Certainly there is a readily identifiable correlation between stress and behaviors. Just skip a meal for a bunch of preschoolers and watch what happens. The acronym HALT comes to mind: Hunger, Anger, Loneliness, Tiredness. One should halt-rest, address, and reassess whenever any of these are noticed.
We could add illness, thirst, sensory overload (too many demands with too little reinforcement and support) to the list especially when thinking of children who cannot always communicate these needs. Parents will likely recognize that these can all trigger the unpleasant temper tantrum. Then, when the parent's stress increases, the child's increases exponentially.
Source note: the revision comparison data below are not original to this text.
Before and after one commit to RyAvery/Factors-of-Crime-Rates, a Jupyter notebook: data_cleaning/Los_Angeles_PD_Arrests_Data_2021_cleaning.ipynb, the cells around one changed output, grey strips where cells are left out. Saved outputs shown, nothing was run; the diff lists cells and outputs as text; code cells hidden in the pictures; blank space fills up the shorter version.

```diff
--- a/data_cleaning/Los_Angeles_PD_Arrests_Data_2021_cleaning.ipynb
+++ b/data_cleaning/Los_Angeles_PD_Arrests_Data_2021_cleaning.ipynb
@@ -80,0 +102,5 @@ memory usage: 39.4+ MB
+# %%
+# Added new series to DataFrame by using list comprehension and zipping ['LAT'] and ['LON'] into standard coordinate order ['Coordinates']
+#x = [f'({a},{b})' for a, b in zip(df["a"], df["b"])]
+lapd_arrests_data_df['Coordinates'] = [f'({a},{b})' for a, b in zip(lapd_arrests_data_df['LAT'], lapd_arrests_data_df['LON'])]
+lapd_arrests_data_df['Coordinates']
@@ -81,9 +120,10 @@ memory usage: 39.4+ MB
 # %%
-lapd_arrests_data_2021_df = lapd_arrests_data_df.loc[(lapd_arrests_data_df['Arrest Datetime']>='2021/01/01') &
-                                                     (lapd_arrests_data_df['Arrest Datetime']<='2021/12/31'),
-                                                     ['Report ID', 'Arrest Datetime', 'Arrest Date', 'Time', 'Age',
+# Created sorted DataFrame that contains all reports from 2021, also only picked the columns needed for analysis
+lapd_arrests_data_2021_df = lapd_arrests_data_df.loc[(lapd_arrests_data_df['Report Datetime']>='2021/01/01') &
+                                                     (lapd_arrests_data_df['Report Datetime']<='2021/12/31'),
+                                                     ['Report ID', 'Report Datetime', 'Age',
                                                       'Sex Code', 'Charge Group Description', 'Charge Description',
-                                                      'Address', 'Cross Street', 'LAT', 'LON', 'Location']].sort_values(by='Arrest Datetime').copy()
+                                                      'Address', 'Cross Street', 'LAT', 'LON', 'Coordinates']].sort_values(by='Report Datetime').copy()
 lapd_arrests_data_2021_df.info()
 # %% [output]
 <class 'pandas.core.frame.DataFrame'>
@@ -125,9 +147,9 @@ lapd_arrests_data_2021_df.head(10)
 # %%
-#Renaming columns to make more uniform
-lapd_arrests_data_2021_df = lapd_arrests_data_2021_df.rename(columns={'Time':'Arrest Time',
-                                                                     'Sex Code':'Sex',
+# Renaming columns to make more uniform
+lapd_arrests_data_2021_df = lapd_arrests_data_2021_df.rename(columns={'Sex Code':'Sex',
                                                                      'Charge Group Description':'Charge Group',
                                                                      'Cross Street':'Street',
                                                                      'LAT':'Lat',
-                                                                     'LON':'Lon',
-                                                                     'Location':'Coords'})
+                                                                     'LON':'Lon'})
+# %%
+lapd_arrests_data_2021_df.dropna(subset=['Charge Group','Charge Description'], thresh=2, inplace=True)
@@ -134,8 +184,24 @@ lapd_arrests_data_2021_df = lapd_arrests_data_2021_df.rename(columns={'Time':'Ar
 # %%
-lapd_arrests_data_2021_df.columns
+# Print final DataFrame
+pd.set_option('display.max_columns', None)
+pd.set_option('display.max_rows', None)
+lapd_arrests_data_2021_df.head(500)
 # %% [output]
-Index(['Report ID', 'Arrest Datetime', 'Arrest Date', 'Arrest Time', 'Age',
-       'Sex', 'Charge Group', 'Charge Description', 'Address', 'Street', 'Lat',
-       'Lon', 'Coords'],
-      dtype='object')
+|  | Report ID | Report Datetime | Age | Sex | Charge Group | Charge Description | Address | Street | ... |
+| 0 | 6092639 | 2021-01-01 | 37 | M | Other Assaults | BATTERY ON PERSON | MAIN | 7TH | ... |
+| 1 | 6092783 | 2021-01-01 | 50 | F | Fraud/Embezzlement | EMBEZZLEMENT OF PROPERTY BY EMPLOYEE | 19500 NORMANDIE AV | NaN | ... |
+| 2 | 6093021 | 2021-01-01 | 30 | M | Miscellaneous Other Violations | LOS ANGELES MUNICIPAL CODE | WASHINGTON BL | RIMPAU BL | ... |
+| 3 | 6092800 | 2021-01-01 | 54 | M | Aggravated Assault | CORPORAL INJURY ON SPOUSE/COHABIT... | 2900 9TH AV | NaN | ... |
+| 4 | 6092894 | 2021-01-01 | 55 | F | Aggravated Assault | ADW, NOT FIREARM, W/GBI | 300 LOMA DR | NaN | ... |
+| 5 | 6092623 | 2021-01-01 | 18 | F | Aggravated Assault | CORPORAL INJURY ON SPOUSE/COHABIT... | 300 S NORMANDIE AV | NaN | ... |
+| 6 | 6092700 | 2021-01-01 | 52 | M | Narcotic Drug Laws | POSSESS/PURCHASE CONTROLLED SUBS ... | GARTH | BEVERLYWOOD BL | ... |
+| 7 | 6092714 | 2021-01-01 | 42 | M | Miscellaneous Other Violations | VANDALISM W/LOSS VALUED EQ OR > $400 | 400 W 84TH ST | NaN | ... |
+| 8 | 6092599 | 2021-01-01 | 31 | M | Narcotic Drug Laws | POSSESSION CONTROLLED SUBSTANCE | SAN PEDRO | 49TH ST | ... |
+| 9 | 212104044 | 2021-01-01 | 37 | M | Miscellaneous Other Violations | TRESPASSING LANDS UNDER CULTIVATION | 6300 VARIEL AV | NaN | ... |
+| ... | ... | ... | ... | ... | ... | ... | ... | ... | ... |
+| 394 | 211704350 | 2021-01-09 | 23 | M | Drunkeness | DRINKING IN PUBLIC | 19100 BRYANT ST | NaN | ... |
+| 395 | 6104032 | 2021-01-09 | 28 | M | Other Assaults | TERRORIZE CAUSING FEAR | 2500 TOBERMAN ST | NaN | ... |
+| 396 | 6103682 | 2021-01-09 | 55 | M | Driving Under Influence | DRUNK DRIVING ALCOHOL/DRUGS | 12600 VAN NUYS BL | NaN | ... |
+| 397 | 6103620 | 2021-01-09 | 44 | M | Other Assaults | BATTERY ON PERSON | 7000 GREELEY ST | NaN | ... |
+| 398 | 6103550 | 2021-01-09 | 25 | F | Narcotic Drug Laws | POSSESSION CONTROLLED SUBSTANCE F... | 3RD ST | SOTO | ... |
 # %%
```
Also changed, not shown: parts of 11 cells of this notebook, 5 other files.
When you find yourself in this position, it helps to detach or step back from the situation and try to look at your child's perspective. If they are in meltdown, then they need some space and time to work themselves through it. Take some time to breathe deeply and review the HALT acronym for triggers that may have precipitated things. Think through what signs they gave before the meltdown or that they were becoming overwhelmed. Make a note to watch for those signs and intervene to relieve that stress to help your child bounce back from the stress before it overwhelms. It is not easy, but the good news is you have recognized the first step - realizing the source, depth, or new perspective of the problem.
Now you can do some homework and preparation and come up with a plan. The plan will give you focus and direction which helps self-doubt and criticism take a back seat because you feel empowered. You can stay the course through the storm and the others in the family will follow. If you don't feel empowered or have enough strength to create a plan, then you know you need help. Schedule an appointment with a behavioral health team. Your child's therapists can be another resource for support to help break down the steps needed for better behavior and help reinforce those both at home and in therapy for a common goal.
Take home point: Learn to HALT and grow as a parent!
* Health stool - has four legs. 1) nutrition, 2) physical movement, 3) stress/spirit and 4) chemical exposure. To maintain good health, these four legs need to remain stable in their respective ways.